The conference will be held at the Continuing Education and Conference Center on the St. Paul Campus of the University of Minnesota. A detailed map is available at www.cce.umn.edu/conferencecenter. Disability accommodations will be provided upon request. Contact information for local hotels may be found on this conference web site on the ACCOMMODATIONS page.
Parking is included in the conference fee and is available in lot S104 near the Continuing Education and Conference Center.
Atlas Foundation Company
Brian Sanchez, Project Manager
11730 Brockton Lane North
Osseo, MN 55369
The Reinforced Earth Company
Alexander Abraham, Regional Manager
12001 Sunrise Valley Drive, Suite 400
Reston, VA 20191
First State Tire Recycling
Lex Reinke, Marketing Director
1500 278th Lane NE
Isanti, MN 55040
Schnabel Foundation Company
Doug Hardin, Senior Design & Construction Manager
210 Cleveland Street
Cary, IL 60013
Ground Improvement Engineering, LLC
Charles Allgood Jr., Principal Engineer
6720 99th Avenue North
Minneapolis, MN 55445
SciTechsperience Internship Program of MHTA
Becky Siekmeier, Program Director
400 S 4th Street, Suite 416
Minneapolis, MN 55415
Hayward Baker, Inc.
Ryan Johnson, Senior Project Manager
10650 County Rd. 81, Suite 106
Maple Grove, MN 55369
Subsurface Constructors, Inc.
Lyle Simonton,Director of Business Development
101 Angelica Street
St. Louis, MO 63147
Innovative Foundation Supportworks
Mitch Regal, Commercial Account Specialist
1330 41st St N
Fargo, ND 58102
Joe Friederichs, Technical Manager
20462 Independence Ave
Lakeville, MN 55044
Menard Group USA
150 E Main Street, Suite 500
Carnegie, PA 15106
Tensar International Corporation
Jim Howley, Senior Region Manager
PO Box 358
Sun Prairie, WI 53590
Nicholson Construction Company
Aaron Evans, Chicago Area Manager
8725 W Higgins Rd. Suite 820
Chicago, IL 60631
Veit & Company, Inc.
Eric Pederson, Vice President Foundation Group
14000 Veit Place
Rogers, MN 55374
Most hotels offer discounts to University of Minnesota visitors.
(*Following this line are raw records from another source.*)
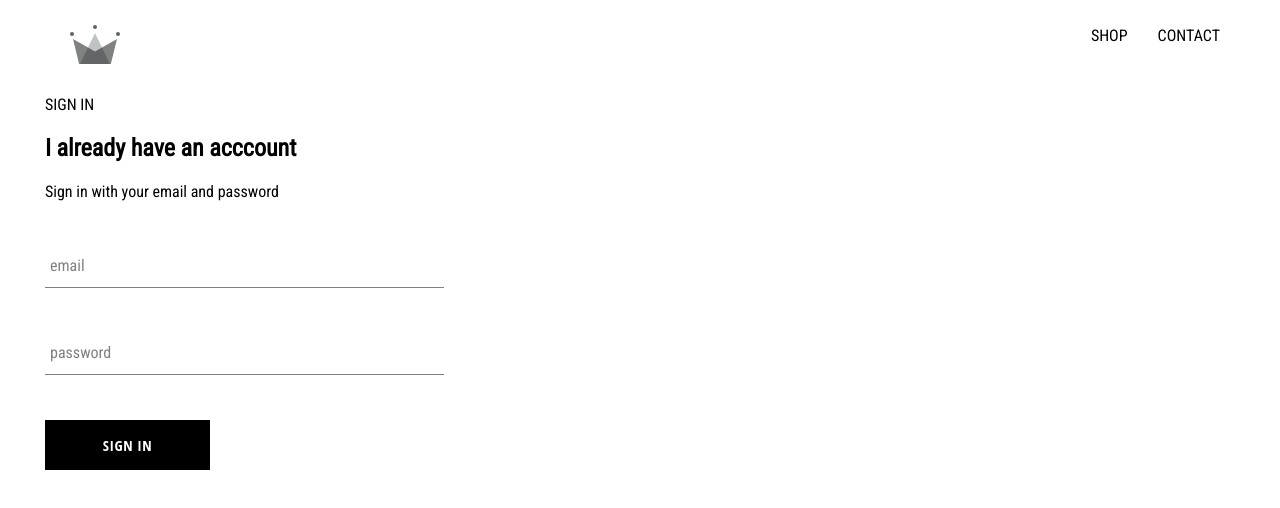
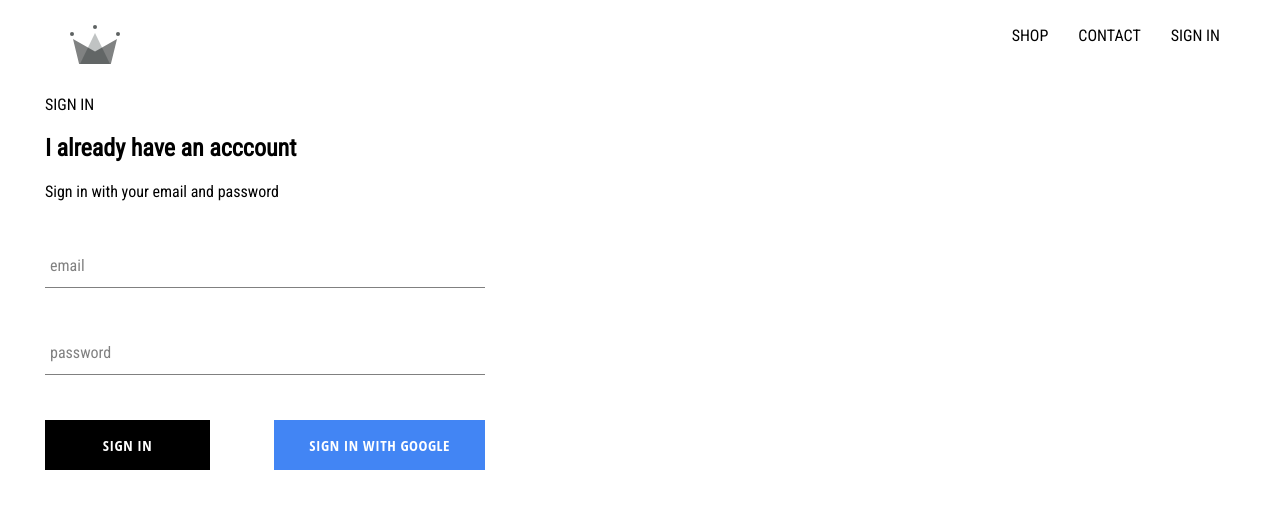
Before and after one commit to phuchung00/crown-clothing, a React (Create React App) app: page /signin in a window 1280 px wide. Shown: the top 508 px of the page. Built offline with nearby package versions, Linux system fonts and the light colour scheme; no server answers.

Commit message:
sign in and sign out with firebase

```diff
--- a/package.json
+++ b/package.json
@@ -6,6 +6,7 @@
     "@testing-library/jest-dom": "^4.2.4",
     "@testing-library/react": "^9.3.2",
     "@testing-library/user-event": "^7.1.2",
+    "firebase": "^7.7.0",
     "node-sass": "^4.13.1",
     "react": "^16.12.0",
     "react-dom": "^16.12.0",
--- a/src/App.css
+++ b/src/App.css
@@ -7,3 +7,7 @@ a{
     text-decoration: none;
     color: black
 }
+
+*{
+    box-sizing: border-box;
+}
--- a/src/App.js
+++ b/src/App.js
@@ -6,15 +6,34 @@ import Homepage from './pages/homepage/homepage.component'
 import ShopPage from './pages/shop/shop.component'
 import Header from './components/header/header.component'
 import SignInAndSignUpPage from './pages/sign-in-and-sign-up/sign-in-and-sign-up.component'
+import { auth } from './firebase/firebase.utils'
 
-const HatsPage = () => (
-  <div>HatsPage</div>
-)
+class App extends React.Component {
+  constructor(props) {
+    super(props)
 
-function App() {
+    this.state = {
+      currentUser: null
+    }
+  }
+
+  unsubcribeFromAuth = null
+
+  componentDidMount() {
+    this.unsubcribeFromAuth = auth.onAuthStateChanged(user => {
+      this.setState({ currentUser: user })
+      console.log(user)
+    })
+  }
+
+  componentWillUnmount(){
+    this.unsubcribeFromAuth()
+  }
+
+  render() {
     return (
       <div>
-      <Header />
+        <Header currentUser = {this.state.currentUser} />
         <Switch>
           <Route exact path="/" component={Homepage} />
           <Route path="/shop" component={ShopPage} />
@@ -23,5 +42,6 @@ function App() {
       </div >
     );
   }
+}
 
 export default App;
--- a/src/components/custom-button/custom-button.component.jsx
+++ b/src/components/custom-button/custom-button.component.jsx
@@ -2,8 +2,8 @@ import React from 'react'
 
 import './custom-button.styles.scss'
 
-const CustomButton = ({ children, ...otherProps }) => (
-    <button className='custom-button' {...otherProps} >
+const CustomButton = ({ children, isGoogleSignIn, ...otherProps }) => (
+    <button className={` ${isGoogleSignIn ? 'google-sign-in': ''} custom-button`} {...otherProps} >
         {children}
     </button>
 )
--- a/src/components/custom-button/custom-button.styles.scss
+++ b/src/components/custom-button/custom-button.styles.scss
@@ -19,4 +19,14 @@
       color: black;
       border: 1px solid black;
     }
+
+    &.google-sign-in{
+      background-color: #4285f4;
+      color: white;
+
+      &hover{
+        background-color: #357ae8;
+        border: none;
+      }
+    }
   }
--- a/src/components/header/header.component.jsx
+++ b/src/components/header/header.component.jsx
@@ -1,10 +1,12 @@
 import React from 'react'
 import { Link } from 'react-router-dom'
 
+import { auth } from '../../firebase/firebase.utils'
 import './header.component.styles.scss'
+
 import { ReactComponent as Logo } from '../../assets/crown.svg'
 
-const Header = () => (
+const Header = ({ currentUser }) => (
     <div className='header' >
         <Link className='logo-container' to='/'>
             <Logo className='logo' />
@@ -12,7 +14,13 @@ const Header = () => (
         <div className='options' >
             <Link className='option' to='/shop' >SHOP</Link>
             <Link className='option' to='/shop' >CONTACT</Link>
+            {
+                currentUser ?
+                    <div className='option' onClick={() => auth.signOut()} >SIGN OUT</div>
+                    :
+                    <Link className='option' to='/signin' >SIGN IN</Link>
+            }
         </div>
     </div>
 )
-export default  Header
+export default Header
--- a/src/components/header/header.component.styles.scss
+++ b/src/components/header/header.component.styles.scss
@@ -20,6 +20,7 @@
 
       .option {
         padding: 10px 15px;
+        cursor: pointer;
       }
     }
   }
--- a/src/components/sign-in/sign-in.component.jsx
+++ b/src/components/sign-in/sign-in.component.jsx
@@ -1,4 +1,6 @@
 import React from 'react'
+
+import { signInWithGoogle } from '../../firebase/firebase.utils'
 
 import FormInput from '../form-input/form-input.component'
 import CustomButton from '../custom-button/custom-button.component'
@@ -32,7 +34,7 @@ class SignIn extends React.Component {
     }
 
     render() {
-        return(
+        return (
             <div className='sign-in' >
                 <h2>I already have an acccount</h2>
                 <span>Sign in with your email and password</span>
@@ -52,7 +54,10 @@ class SignIn extends React.Component {
                         handleChange={this.handleChange}
                         value={this.state.email} required />
 
-                    <CustomButton type="submit" value="Submit" > Sign in </CustomButton>
+                    <div className='buttons' >
+                        <CustomButton type="submit" > Sign in </CustomButton>
+                        <CustomButton onClick={signInWithGoogle} isGoogleSignIn > {' '}Sign in with Google{' '} </CustomButton>
+                    </div>
                 </form>
             </div>
         )
--- a/src/components/sign-in/sign-in.styles.scss
+++ b/src/components/sign-in/sign-in.styles.scss
@@ -1,5 +1,5 @@
 .sign-in{
-    width: 30vw;
+    width: 440px;
     display: flex;
     flex-direction: column;
 
@@ -7,4 +7,8 @@
         margin: 10px 0px;
 
     }
+    .buttons{
+        display: flex;
+        justify-content: space-between;
+    }
 }
--- /dev/null
+++ b/src/firebase/firebase.utils.js
@@ -0,0 +1,26 @@
+import firebase from 'firebase/app'
+import 'firebase/firestore'
+import 'firebase/auth'
+
+const config = {
+    apiKey: "AIzaSyBydwnLQnQ6F-EuRf2UUNMnzANeiUEIKbI",
+    authDomain: "crown-clothing-b248c.firebaseapp.com",
+    databaseURL: "https://crown-clothing-b248c.firebaseio.com",
+    projectId: "crown-clothing-b248c",
+    storageBucket: "crown-clothing-b248c.appspot.com",
+    messagingSenderId: "227157923598",
+    appId: "1:227157923598:web:7c7f7bf487c90c787a295f",
+    measurementId: "G-R5TFVBJW6Z"
+}
+
+firebase.initializeApp(config)
+
+export const auth = firebase.auth()
+export const firestore = firebase.firestore()
+
+const provider = new firebase.auth.GoogleAuthProvider()
+provider.setCustomParameters({ prompt: 'select_account'})
+
+export const signInWithGoogle = () => auth.signInWithPopup(provider)
+
+export default firebase
```
Also changed, not shown: 1 other file (tests, documents, lock files or other folders). Lines whose indentation alone changed are shown as unchanged.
Disability accommodations will be provided upon request.
2600 University Avenue SE
615 Washington Avenue S.E.
2407 University Avenue SE
2500 University Avenue SE
1964 University Avenue
1010 West Bandana Blvd.
The early registration fee for the conference is $220; after January 29, 2019, it is $250. The fee includes tuition, parking, proceedings, continental breakfast, lunch, and refreshments. A refund, less a $25 cancellation fee, will be made if cancellation is received by February 15, 2019. Student registration is $20. A limited number of registrations are available at a reduced registration fee of $110 for retired engineers; registration requests must be received by January 29, 2019. The University reserves the right to cancel the conference, in which case a full refund would be made.
Professional Development Hours
Participants can earn 7.5 professional development hours (PDH) for full-day attendance.
For Further Information
Contact us via email at firstname.lastname@example.org
Fill in your Registration Form Online here